__EXERCISE REQUIREMENTS__: Please write out each entry below exactly as it appears.

Version difference data:
________________________
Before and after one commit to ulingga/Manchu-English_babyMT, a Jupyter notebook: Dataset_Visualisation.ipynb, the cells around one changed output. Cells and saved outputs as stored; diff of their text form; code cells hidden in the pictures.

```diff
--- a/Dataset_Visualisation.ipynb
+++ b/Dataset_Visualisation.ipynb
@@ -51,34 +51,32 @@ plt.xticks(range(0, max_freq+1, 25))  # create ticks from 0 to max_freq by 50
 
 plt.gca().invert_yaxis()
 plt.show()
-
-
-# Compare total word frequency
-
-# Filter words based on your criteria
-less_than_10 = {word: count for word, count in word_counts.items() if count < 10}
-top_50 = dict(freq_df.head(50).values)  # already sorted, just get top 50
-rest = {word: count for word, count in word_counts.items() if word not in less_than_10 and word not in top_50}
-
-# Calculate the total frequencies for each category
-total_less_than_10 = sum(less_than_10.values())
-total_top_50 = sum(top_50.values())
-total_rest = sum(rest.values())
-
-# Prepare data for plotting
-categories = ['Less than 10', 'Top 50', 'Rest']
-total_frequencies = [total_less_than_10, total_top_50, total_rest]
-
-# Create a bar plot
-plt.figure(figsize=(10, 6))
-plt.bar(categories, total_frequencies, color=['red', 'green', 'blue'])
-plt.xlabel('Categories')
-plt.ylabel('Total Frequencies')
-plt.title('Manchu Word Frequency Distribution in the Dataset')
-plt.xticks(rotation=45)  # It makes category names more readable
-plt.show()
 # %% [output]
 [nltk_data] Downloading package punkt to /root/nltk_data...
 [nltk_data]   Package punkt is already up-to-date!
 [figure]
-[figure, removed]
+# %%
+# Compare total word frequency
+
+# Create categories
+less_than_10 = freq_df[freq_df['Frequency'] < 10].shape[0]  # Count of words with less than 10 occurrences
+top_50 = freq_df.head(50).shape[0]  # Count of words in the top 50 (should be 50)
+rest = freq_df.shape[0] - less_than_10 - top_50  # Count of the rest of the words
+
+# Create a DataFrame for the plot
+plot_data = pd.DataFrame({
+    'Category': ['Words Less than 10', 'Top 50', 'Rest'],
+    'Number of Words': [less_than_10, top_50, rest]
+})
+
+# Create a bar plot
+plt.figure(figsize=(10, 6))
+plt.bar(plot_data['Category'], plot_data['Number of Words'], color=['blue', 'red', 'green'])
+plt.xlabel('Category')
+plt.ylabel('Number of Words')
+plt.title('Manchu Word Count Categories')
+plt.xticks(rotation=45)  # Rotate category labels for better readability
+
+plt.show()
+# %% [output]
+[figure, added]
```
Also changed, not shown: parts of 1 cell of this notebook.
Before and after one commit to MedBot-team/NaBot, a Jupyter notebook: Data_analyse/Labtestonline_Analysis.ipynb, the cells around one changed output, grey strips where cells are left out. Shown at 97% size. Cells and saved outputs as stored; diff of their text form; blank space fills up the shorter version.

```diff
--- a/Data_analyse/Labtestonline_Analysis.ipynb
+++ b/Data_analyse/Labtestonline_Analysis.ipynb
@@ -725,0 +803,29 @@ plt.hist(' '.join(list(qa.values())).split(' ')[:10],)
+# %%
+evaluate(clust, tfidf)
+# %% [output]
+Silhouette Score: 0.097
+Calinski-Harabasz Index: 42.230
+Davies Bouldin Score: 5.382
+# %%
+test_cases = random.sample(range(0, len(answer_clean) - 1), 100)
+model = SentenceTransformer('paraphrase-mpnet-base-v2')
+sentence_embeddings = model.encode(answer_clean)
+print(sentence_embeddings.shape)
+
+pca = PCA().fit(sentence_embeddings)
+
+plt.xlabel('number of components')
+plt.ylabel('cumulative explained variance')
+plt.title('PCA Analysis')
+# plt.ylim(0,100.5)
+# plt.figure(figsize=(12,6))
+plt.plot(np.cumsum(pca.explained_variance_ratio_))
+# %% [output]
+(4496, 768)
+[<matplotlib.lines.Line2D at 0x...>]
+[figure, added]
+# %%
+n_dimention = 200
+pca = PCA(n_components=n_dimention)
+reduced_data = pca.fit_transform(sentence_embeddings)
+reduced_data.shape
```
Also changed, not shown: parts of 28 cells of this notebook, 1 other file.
________________________
__OUTPUT FOR THIS EXERCISE__:
Before and after one commit to ulingga/Manchu-English_babyMT, a Jupyter notebook: Dataset_Visualisation.ipynb, the cells around one changed output. Cells and saved outputs as stored; diff of their text form; code cells hidden in the pictures.

```diff
--- a/Dataset_Visualisation.ipynb
+++ b/Dataset_Visualisation.ipynb
@@ -51,34 +51,32 @@ plt.xticks(range(0, max_freq+1, 25))  # create ticks from 0 to max_freq by 50
 
 plt.gca().invert_yaxis()
 plt.show()
-
-
-# Compare total word frequency
-
-# Filter words based on your criteria
-less_than_10 = {word: count for word, count in word_counts.items() if count < 10}
-top_50 = dict(freq_df.head(50).values)  # already sorted, just get top 50
-rest = {word: count for word, count in word_counts.items() if word not in less_than_10 and word not in top_50}
-
-# Calculate the total frequencies for each category
-total_less_than_10 = sum(less_than_10.values())
-total_top_50 = sum(top_50.values())
-total_rest = sum(rest.values())
-
-# Prepare data for plotting
-categories = ['Less than 10', 'Top 50', 'Rest']
-total_frequencies = [total_less_than_10, total_top_50, total_rest]
-
-# Create a bar plot
-plt.figure(figsize=(10, 6))
-plt.bar(categories, total_frequencies, color=['red', 'green', 'blue'])
-plt.xlabel('Categories')
-plt.ylabel('Total Frequencies')
-plt.title('Manchu Word Frequency Distribution in the Dataset')
-plt.xticks(rotation=45)  # It makes category names more readable
-plt.show()
 # %% [output]
 [nltk_data] Downloading package punkt to /root/nltk_data...
 [nltk_data]   Package punkt is already up-to-date!
 [figure]
-[figure, removed]
+# %%
+# Compare total word frequency
+
+# Create categories
+less_than_10 = freq_df[freq_df['Frequency'] < 10].shape[0]  # Count of words with less than 10 occurrences
+top_50 = freq_df.head(50).shape[0]  # Count of words in the top 50 (should be 50)
+rest = freq_df.shape[0] - less_than_10 - top_50  # Count of the rest of the words
+
+# Create a DataFrame for the plot
+plot_data = pd.DataFrame({
+    'Category': ['Words Less than 10', 'Top 50', 'Rest'],
+    'Number of Words': [less_than_10, top_50, rest]
+})
+
+# Create a bar plot
+plt.figure(figsize=(10, 6))
+plt.bar(plot_data['Category'], plot_data['Number of Words'], color=['blue', 'red', 'green'])
+plt.xlabel('Category')
+plt.ylabel('Number of Words')
+plt.title('Manchu Word Count Categories')
+plt.xticks(rotation=45)  # Rotate category labels for better readability
+
+plt.show()
+# %% [output]
+[figure, added]
```
Also changed, not shown: parts of 1 cell of this notebook.
Before and after one commit to MedBot-team/NaBot, a Jupyter notebook: Data_analyse/Labtestonline_Analysis.ipynb, the cells around one changed output, grey strips where cells are left out. Shown at 97% size. Cells and saved outputs as stored; diff of their text form; blank space fills up the shorter version.

```diff
--- a/Data_analyse/Labtestonline_Analysis.ipynb
+++ b/Data_analyse/Labtestonline_Analysis.ipynb
@@ -725,0 +803,29 @@ plt.hist(' '.join(list(qa.values())).split(' ')[:10],)
+# %%
+evaluate(clust, tfidf)
+# %% [output]
+Silhouette Score: 0.097
+Calinski-Harabasz Index: 42.230
+Davies Bouldin Score: 5.382
+# %%
+test_cases = random.sample(range(0, len(answer_clean) - 1), 100)
+model = SentenceTransformer('paraphrase-mpnet-base-v2')
+sentence_embeddings = model.encode(answer_clean)
+print(sentence_embeddings.shape)
+
+pca = PCA().fit(sentence_embeddings)
+
+plt.xlabel('number of components')
+plt.ylabel('cumulative explained variance')
+plt.title('PCA Analysis')
+# plt.ylim(0,100.5)
+# plt.figure(figsize=(12,6))
+plt.plot(np.cumsum(pca.explained_variance_ratio_))
+# %% [output]
+(4496, 768)
+[<matplotlib.lines.Line2D at 0x...>]
+[figure, added]
+# %%
+n_dimention = 200
+pca = PCA(n_components=n_dimention)
+reduced_data = pca.fit_transform(sentence_embeddings)
+reduced_data.shape
```
Also changed, not shown: parts of 28 cells of this notebook, 1 other file.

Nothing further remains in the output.